PROMPT => The string "Generally" may appear in lines of the listing. Report each line where it does.

RECORD SET =>
Start of Block

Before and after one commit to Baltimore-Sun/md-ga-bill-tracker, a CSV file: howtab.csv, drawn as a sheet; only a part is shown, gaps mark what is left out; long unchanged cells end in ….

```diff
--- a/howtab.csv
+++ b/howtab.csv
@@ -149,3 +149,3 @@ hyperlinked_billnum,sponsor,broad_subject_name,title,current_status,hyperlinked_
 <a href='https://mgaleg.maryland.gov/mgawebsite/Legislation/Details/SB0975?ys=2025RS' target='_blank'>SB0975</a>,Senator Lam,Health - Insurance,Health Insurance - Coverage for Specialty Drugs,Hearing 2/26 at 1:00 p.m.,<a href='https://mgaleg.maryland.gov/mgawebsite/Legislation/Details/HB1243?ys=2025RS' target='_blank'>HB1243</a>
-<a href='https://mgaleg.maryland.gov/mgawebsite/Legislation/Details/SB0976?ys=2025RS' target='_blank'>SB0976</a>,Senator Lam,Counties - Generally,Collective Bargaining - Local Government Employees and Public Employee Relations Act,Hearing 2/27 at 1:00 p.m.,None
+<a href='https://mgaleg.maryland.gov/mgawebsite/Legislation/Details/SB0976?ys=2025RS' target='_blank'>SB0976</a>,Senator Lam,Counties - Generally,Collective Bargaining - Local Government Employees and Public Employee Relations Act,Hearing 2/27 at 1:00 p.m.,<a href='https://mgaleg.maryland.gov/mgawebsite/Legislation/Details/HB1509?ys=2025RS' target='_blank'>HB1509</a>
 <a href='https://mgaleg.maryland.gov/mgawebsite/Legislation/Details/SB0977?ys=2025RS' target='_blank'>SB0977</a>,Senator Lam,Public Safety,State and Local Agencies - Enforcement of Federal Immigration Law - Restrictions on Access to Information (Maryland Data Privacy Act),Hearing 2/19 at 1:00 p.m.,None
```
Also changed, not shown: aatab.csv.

End of Block

FINAL ANSWER =>
-<a href='https://mgaleg.maryland.gov/mgawebsite/Legislation/Details/SB0976?ys=2025RS' target='_blank'>SB0976</a>,Senator Lam,Counties - Generally,Collective Bargaining - Local Government Employees and Public Employee Relations Act,Hearing 2/27 at 1:00 p.m.,None
+<a href='https://mgaleg.maryland.gov/mgawebsite/Legislation/Details/SB0976?ys=2025RS' target='_blank'>SB0976</a>,Senator Lam,Counties - Generally,Collective Bargaining - Local Government Employees and Public Employee Relations Act,Hearing 2/27 at 1:00 p.m.,<a href='https://mgaleg.maryland.gov/mgawebsite/Legislation/Details/HB1509?ys=2025RS' target='_blank'>HB1509</a>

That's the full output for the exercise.